__PROBLEM DETAILS__
Locate all lines in the data below that hold "False" and show them.

__SUPPLIED RECORDS__
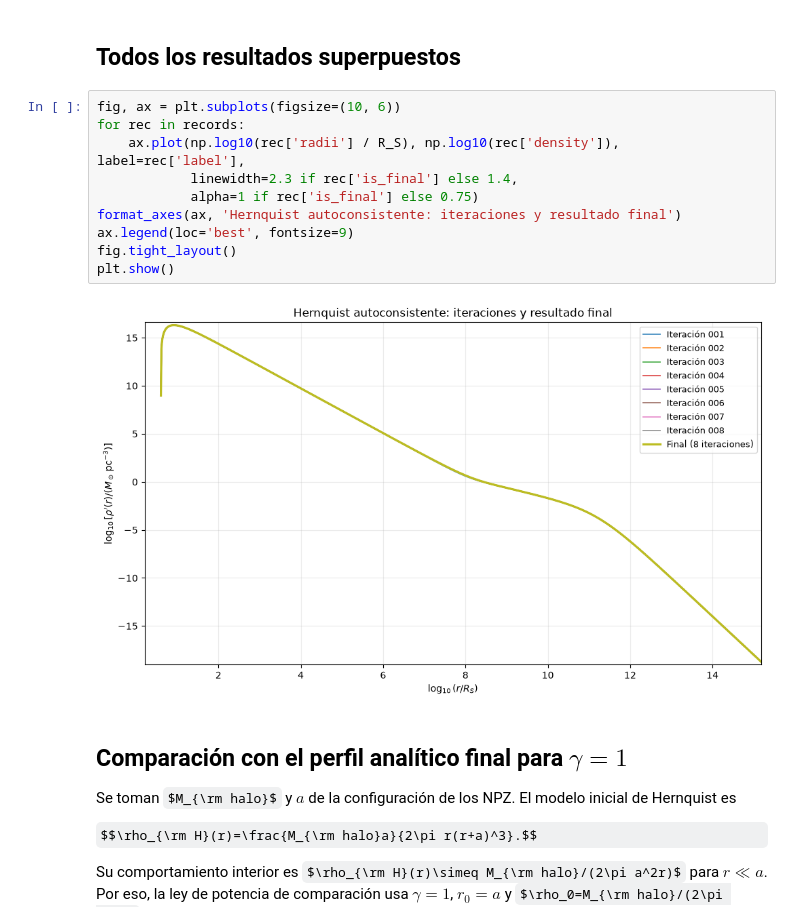
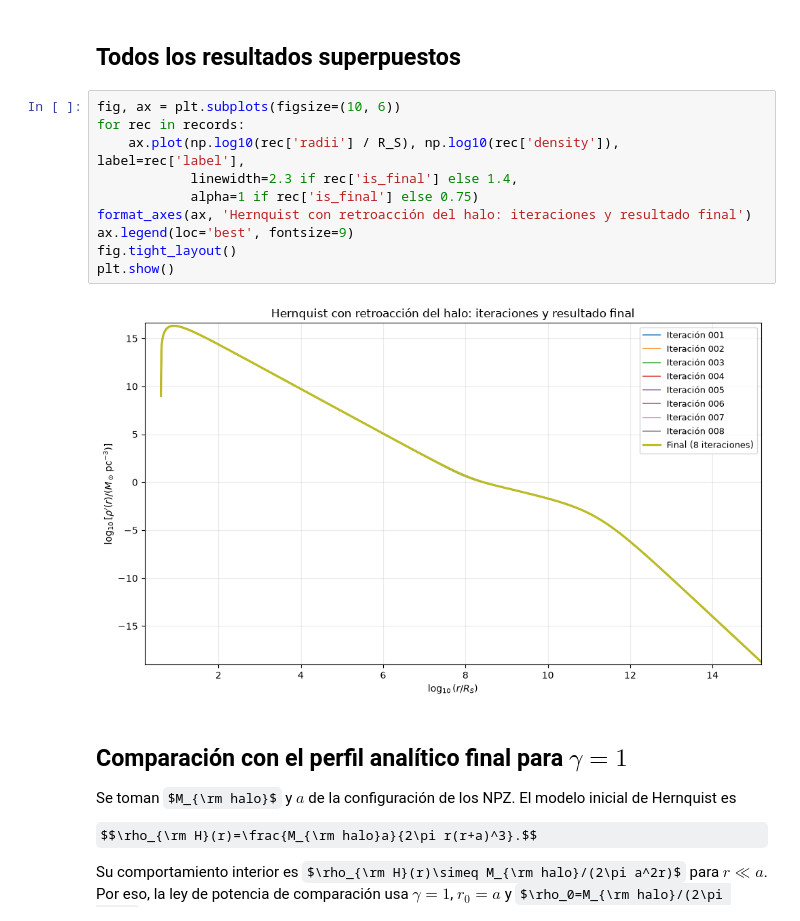
Before and after one commit to MagneticFungi/DM-spikes, a Jupyter notebook: Hernquist_self_consistent_test_1200.ipynb, the cells around one changed output. Drawn from its saved outputs; the diff is of its cells as text; some formulas as TeX source.

```diff
--- a/Hernquist_self_consistent_test_1200.ipynb
+++ b/Hernquist_self_consistent_test_1200.ipynb
@@ -109,15 +109,15 @@ for rec in records:
 # %%
 fig, ax = plt.subplots(figsize=(10, 6))
 for rec in records:
     ax.plot(np.log10(rec['radii'] / R_S), np.log10(rec['density']), label=rec['label'],
             linewidth=2.3 if rec['is_final'] else 1.4,
             alpha=1 if rec['is_final'] else 0.75)
-format_axes(ax, 'Hernquist autoconsistente: iteraciones y resultado final')
+format_axes(ax, 'Hernquist con retroacción del halo: iteraciones y resultado final')
 ax.legend(loc='best', fontsize=9)
 fig.tight_layout()
 plt.show()
 # %% [output]
-[figure, old version]
+[figure, new version]
 # %% [markdown]
 ## Comparación con el perfil analítico final para $\gamma=1$
 
```
Also changed, not shown: parts of 8 cells of this notebook, 1 other file.
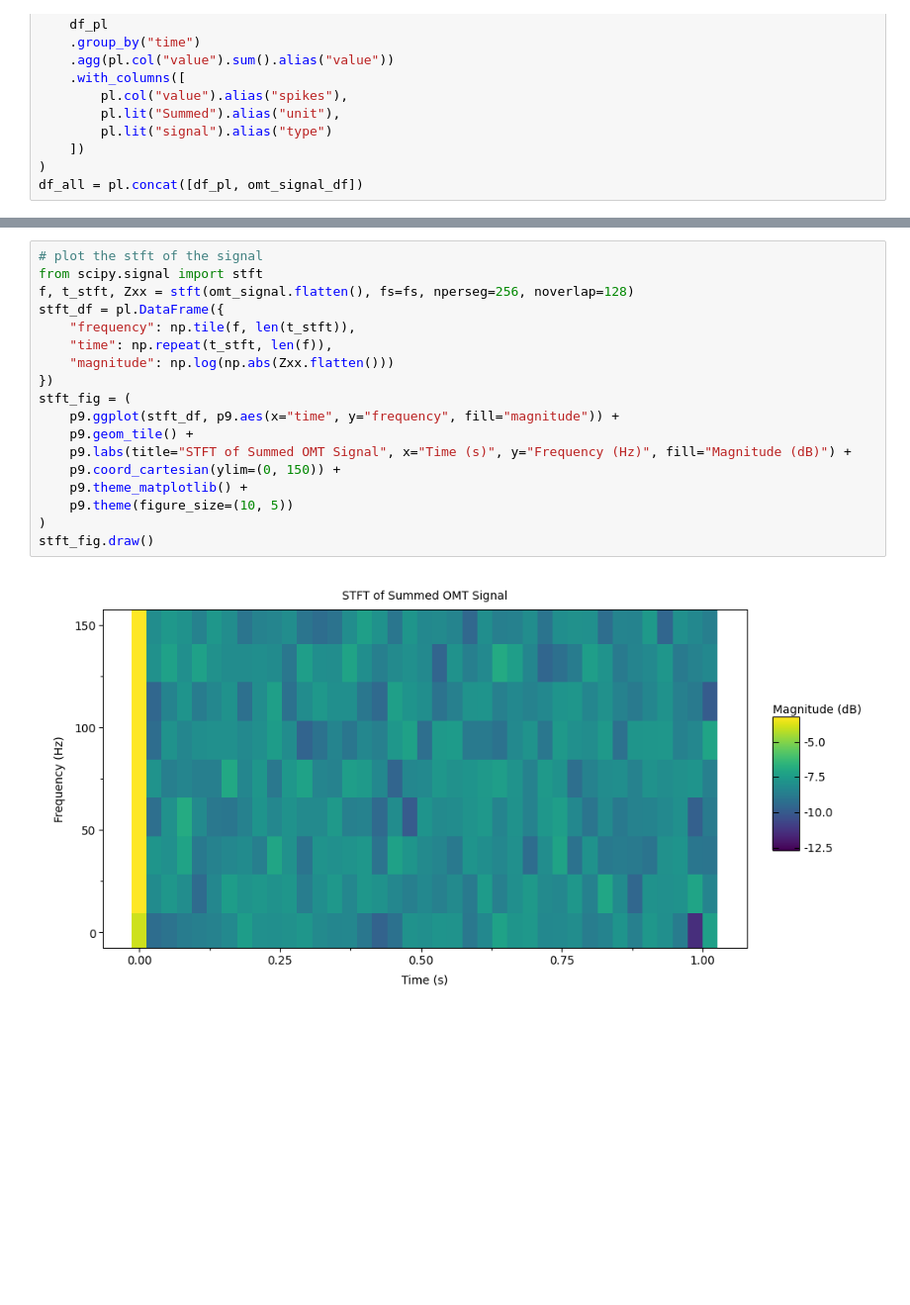
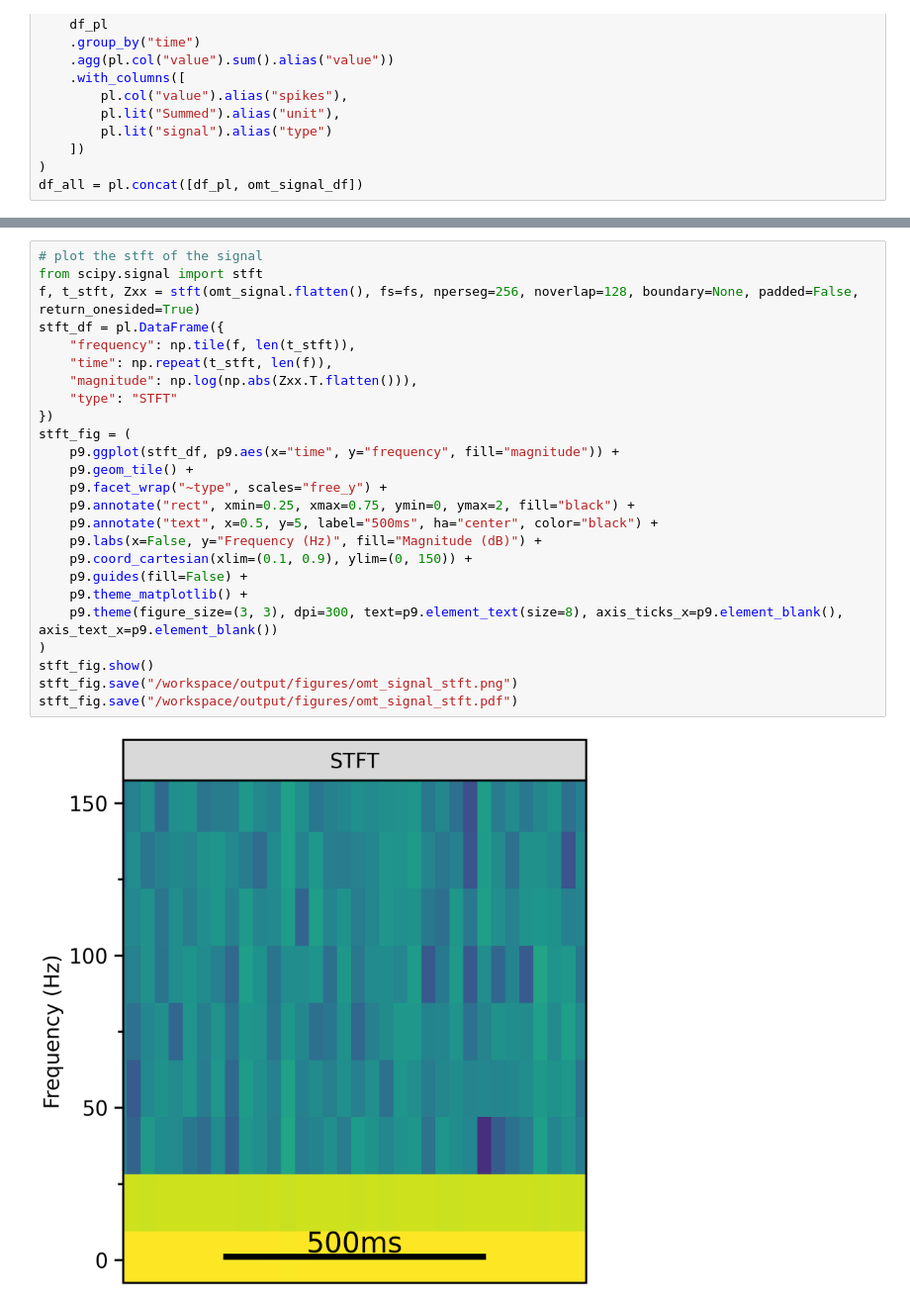
Before and after one commit to ahmed-alhindawi/omt_simulator, a Jupyter notebook: src/omt_simulator.ipynb, the cells around one changed output, grey strips where cells are left out. Shown at 99% size. Cells and saved outputs as stored; diff of their text form; blank space fills up the shorter version.

```diff
--- a/src/omt_simulator.ipynb
+++ b/src/omt_simulator.ipynb
@@ -138,21 +149,28 @@ fft_fig.draw()
 # %%
 # plot the stft of the signal
 from scipy.signal import stft
-f, t_stft, Zxx = stft(omt_signal.flatten(), fs=fs, nperseg=256, noverlap=128)
+f, t_stft, Zxx = stft(omt_signal.flatten(), fs=fs, nperseg=256, noverlap=128, boundary=None, padded=False, return_onesided=True)
 stft_df = pl.DataFrame({
     "frequency": np.tile(f, len(t_stft)),
     "time": np.repeat(t_stft, len(f)),
-    "magnitude": np.log(np.abs(Zxx.flatten()))
+    "magnitude": np.log(np.abs(Zxx.T.flatten())),
+    "type": "STFT"
 })
 stft_fig = (
     p9.ggplot(stft_df, p9.aes(x="time", y="frequency", fill="magnitude")) +
     p9.geom_tile() +
-    p9.labs(title="STFT of Summed OMT Signal", x="Time (s)", y="Frequency (Hz)", fill="Magnitude (dB)") +
-    p9.coord_cartesian(ylim=(0, 150)) +
+    p9.facet_wrap("~type", scales="free_y") +
+    p9.annotate("rect", xmin=0.25, xmax=0.75, ymin=0, ymax=2, fill="black") +
+    p9.annotate("text", x=0.5, y=5, label="500ms", ha="center", color="black") +
+    p9.labs(x=False, y="Frequency (Hz)", fill="Magnitude (dB)") +
+    p9.coord_cartesian(xlim=(0.1, 0.9), ylim=(0, 150)) +
+    p9.guides(fill=False) +
     p9.theme_matplotlib() +
-    p9.theme(figure_size=(10, 5))
+    p9.theme(figure_size=(3, 3), dpi=300, text=p9.element_text(size=8), axis_ticks_x=p9.element_blank(), axis_text_x=p9.element_blank())
 )
-stft_fig.draw()
+stft_fig.show()
+stft_fig.save("/workspace/output/figures/omt_signal_stft.png")
+stft_fig.save("/workspace/output/figures/omt_signal_stft.pdf")
 # %% [output]
-[figure, old version]
+[figure, new version]
 # %%
```
Also changed, not shown: parts of 9 cells of this notebook, 12 other files.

__THE COMPLETED TASK__
+f, t_stft, Zxx = stft(omt_signal.flatten(), fs=fs, nperseg=256, noverlap=128, boundary=None, padded=False, return_onesided=True)
+    p9.labs(x=False, y="Frequency (Hz)", fill="Magnitude (dB)") +
+    p9.guides(fill=False) +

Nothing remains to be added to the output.